Isn't it time you got on and solved this crime and punished the perpetrators?
September 9, 2017 - Fresh evidence submitted in a major 9/11 lawsuit
... Two years before the airliner attacks, the Saudi Embassy paid for two Saudi nationals, living undercover in the US as students, to fly from Phoenix to Washington “in a dry run for the 9/11 attacks,”
... “We’ve long asserted that there were longstanding and close relationships between al Qaeda and the religious components of the Saudi government,” said Sean Carter, the lead attorney for the 9/11 plaintiffs. “This is further evidence of that.”
... the complaint alleges that the Saudi students — Mohammed al-Qudhaeein and Hamdan al-Shalawi ... had trained at al Qaeda camps in Afghanistan at the same time some of the hijackers were there ... Qudhaeein and Shalawi both worked for and received money from the Saudi government ... The pair were in “frequent contact” with Saudi officials while in the US, according to the filings.
During a November 1999 America West flight to Washington, Qudhaeein and Shalawi are reported to have tried multiple times to gain access to the cockpit of the plane in an attempt to test flight-deck security in advance of the hijackings.
... The pilots were so spooked by the Saudi passengers and their aggressive behavior that they made an emergency landing in Ohio. On the ground there, police handcuffed them and took them into custody. Though the FBI later questioned them, it decided not to pursue prosecution.
... a suspect in a counterterrorism investigation in Phoenix was driving Shalawi’s car ... suspected Qudhaeein was a Saudi intelligence agent, based on his frequent contact with Saudi officials.
... attend a symposium hosted by the Saudi Embassy ... chaired by the Saudi ambassador. Before being shut down for terrorist ties, IIASA employed the late al Qaeda cleric Anwar al-Awlaki as a lecturer.
... Kristen Breitweiser, one of the New York plaintiffs, whose husband perished at the World Trade Center ... “ the Saudi Embassy paid for their plane tickets for the dry run.”

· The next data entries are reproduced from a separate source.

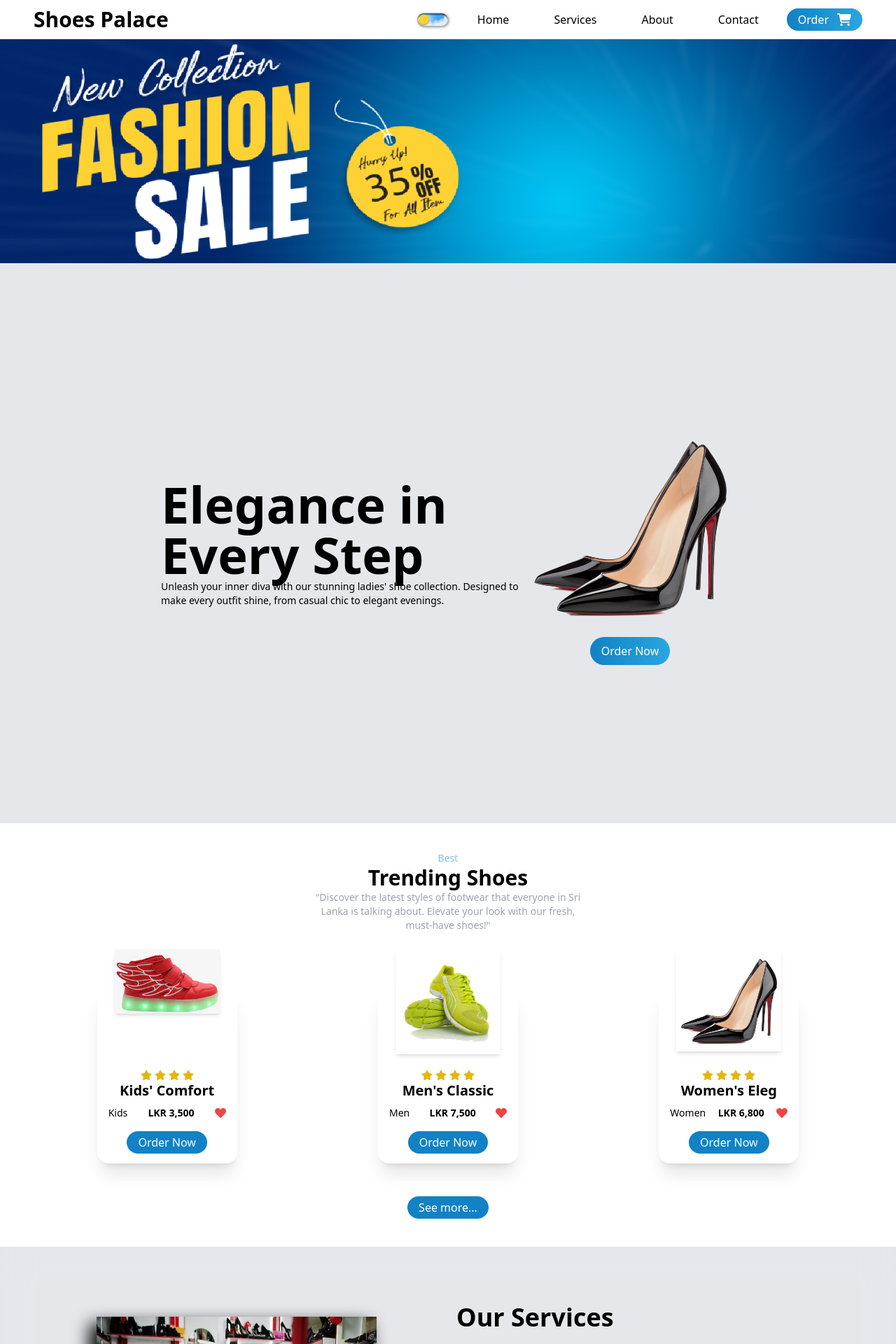
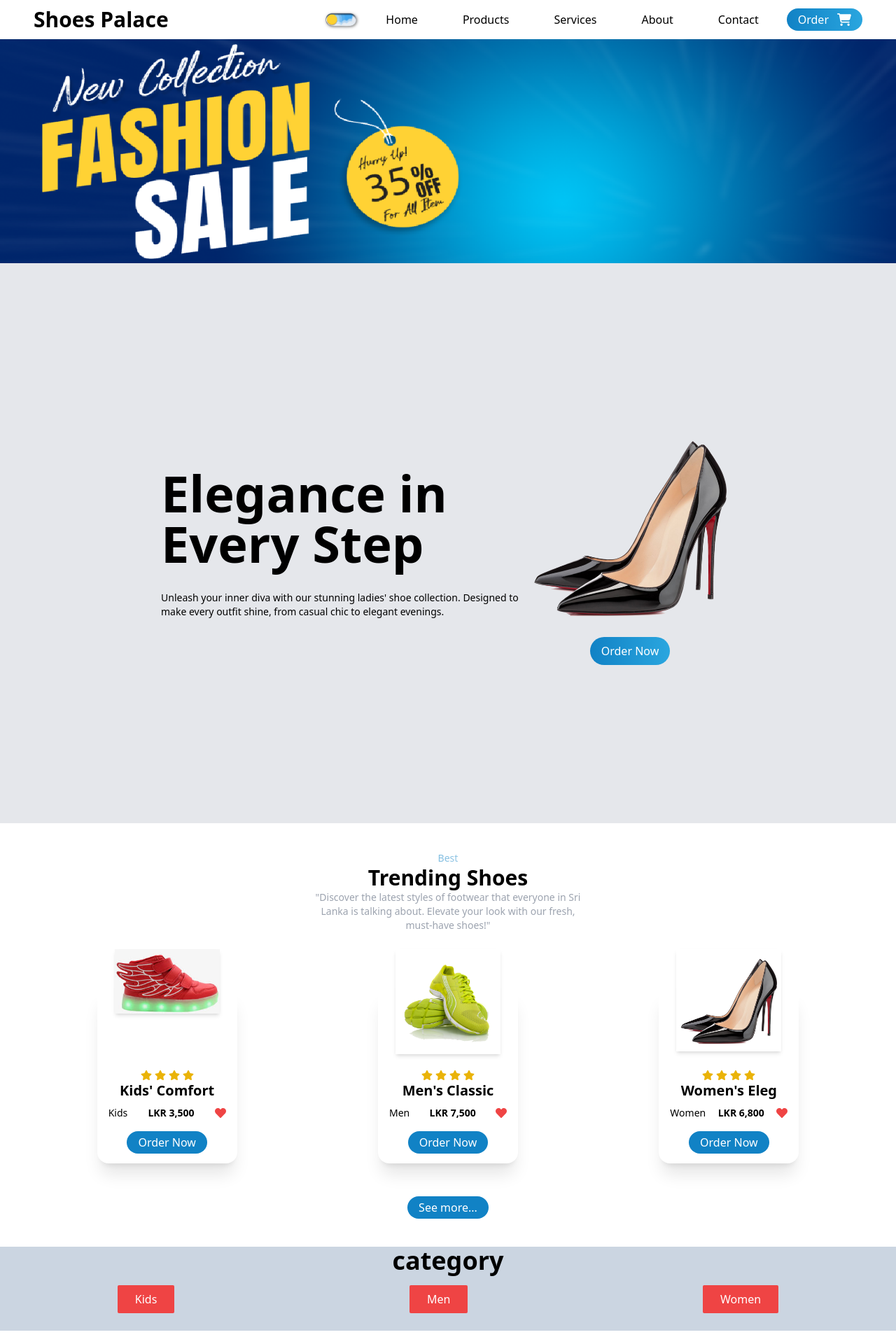
Before and after one commit to pasindud100/sd-shoes-store, a React (Vite) app: page / in a window 1280 px wide. Shown: the top 1920 px of the page at 70% size. Built offline with nearby package versions, Linux system fonts and the light colour scheme.

Commit message:
adding scrolling options

```diff
--- a/package.json
+++ b/package.json
@@ -14,6 +14,8 @@
     "react": "^18.3.1",
     "react-dom": "^18.3.1",
     "react-icons": "^5.3.0",
+    "react-router-dom": "^6.26.1",
+    "react-scroll": "^1.9.0",
     "react-slick": "^0.30.2"
   },
   "devDependencies": {
--- a/src/App.jsx
+++ b/src/App.jsx
@@ -1,13 +1,9 @@
 import React from "react";
-
 import Navbar from "./Components/NavBar/NavBar.jsx";
-
-//import Testimonial from "./Components/Testimonial/Testimonial.jsx";
 import Footer from "./Components/Footer/Footer.jsx";
 import AOS from "aos";
 import "aos/dist/aos.css";
 import OrderPopup from "./Components/OrderPopup/OrderPopup.jsx";
-
 import ContactUs from "./Components/ContactUs/ContactUs.jsx";
 import AboutUs from "./Components/AboutUs/AboutUs.jsx";
 import FirstApper from "./Components/FirstAppear/FirstApper.jsx";
@@ -36,19 +32,28 @@ const App = () => {
   return (
     <div className="bg-white dark:bg-gray-900 dark:text-white duration-200">
       <Navbar handleOrderPopup={handleOrderPopup} />
-      <MainBanner />
-      <FirstApper handleOrderPopup={handleOrderPopup} />
-      {/* <Hero handleOrderPopup={handleOrderPopup} /> />*/}
-      <TopShoes handleOrderPopup={handleOrderPopup} />
-      <OurService />
 
-      {/* <CoverBanner /> */}
+      <div id="home">
+        <MainBanner />
+        <FirstApper handleOrderPopup={handleOrderPopup} />
+        <TopShoes handleOrderPopup={handleOrderPopup} />
+      </div>
 
-      {/* <PdfReader /> */}
-      <ShoesCategories handleOrderPopup={handleOrderPopup} />
-      {/* <Testimonial />*/}
-      <AboutUs />
-      <ContactUs />
+      <div id="products">
+        <ShoesCategories handleOrderPopup={handleOrderPopup} />
+      </div>
+      <div id="services">
+        <OurService />
+      </div>
+
+      <div id="about">
+        <AboutUs />
+      </div>
+
+      <div id="contact">
+        <ContactUs />
+      </div>
+
       <Footer />
       <OrderPopup orderPopup={orderPopup} setOrderPopup={setOrderPopup} />
     </div>
--- a/src/Components/FirstAppear/FirstApper.jsx
+++ b/src/Components/FirstAppear/FirstApper.jsx
@@ -62,7 +62,7 @@ function FirstApper({ handleOrderPopup }) {
               <h1
                 data-aos-duration="500"
                 data-aos-once="true"
-                className="text-5xl sm:text-6xl lg:text-7xl font-bold"
+                className="text-5xl sm:text-6xl lg:text-7xl font-bold mb-8"
               >
                 {talk.title}
               </h1>
--- a/src/Components/NavBar/NavBar.jsx
+++ b/src/Components/NavBar/NavBar.jsx
@@ -1,28 +1,14 @@
 import React, { useState } from "react";
 import { FaCartShopping } from "react-icons/fa6";
 import DarkMode from "./DarkMode";
+import { Link } from "react-scroll";
 
 const Menu = [
-  {
-    id: 1,
-    name: "Home",
-    link: "/",
-  },
-  {
-    id: 2,
-    name: "Services",
-    link: "/services",
-  },
-  {
-    id: 3,
-    name: "About",
-    link: "/about",
-  },
-  {
-    id: 4,
-    name: "Contact",
-    link: "/contact",
-  },
+  { id: 1, name: "Home", link: "home" },
+  { id: 2, name: "Products", link: "products" },
+  { id: 3, name: "Services", link: "services" },
+  { id: 4, name: "About", link: "about" },
+  { id: 5, name: "Contact", link: "contact" },
 ];
 
 const Navbar = ({ handleOrderPopup }) => {
@@ -67,12 +53,14 @@ const Navbar = ({ handleOrderPopup }) => {
                   key={menu.id}
                   className="sm:border-none border-b sm:border-b-0"
                 >
-                  <a
-                    href={menu.link}
+                  <Link
+                    to={menu.link}
+                    smooth={true}
+                    duration={500}
                     className="block sm:inline-block py-4 px-6 hover:text-primary duration-200"
                   >
                     {menu.name}
-                  </a>
+                  </Link>
                 </li>
               ))}
             </ul>
@@ -95,12 +83,14 @@ const Navbar = ({ handleOrderPopup }) => {
       >
         {Menu.map((menu) => (
           <li key={menu.id} className="border-b">
-            <a
-              href={menu.link}
+            <Link
+              to={menu.link}
+              smooth={true}
+              duration={500}
               className="block py-4 px-6 hover:text-primary duration-200"
             >
               {menu.name}
-            </a>
+            </Link>
           </li>
         ))}
       </ul>
```
Also changed, not shown: 1 other file (tests, documents, lock files or other folders).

... Carter said in an interview that the allegations ... are based on “nearly 5,000 pages of evidence submitted of record and incorporated by reference into the complaint.” ... though hundreds of thousands of pages of government documents related to Saudi terror funding remain secret.
Attempts to reach lawyers representing the Saudi government by phone and email were unsuccessful ... in last month’s motion to dismiss the lawsuit, they argued that the plaintiffs cannot prove the kingdom or its employees directly supported the hijackers.
Paul Sperry is a former Hoover Institution media fellow and author of “Infiltration: How Muslim Spies and Subversives Have Penetrated Washington.”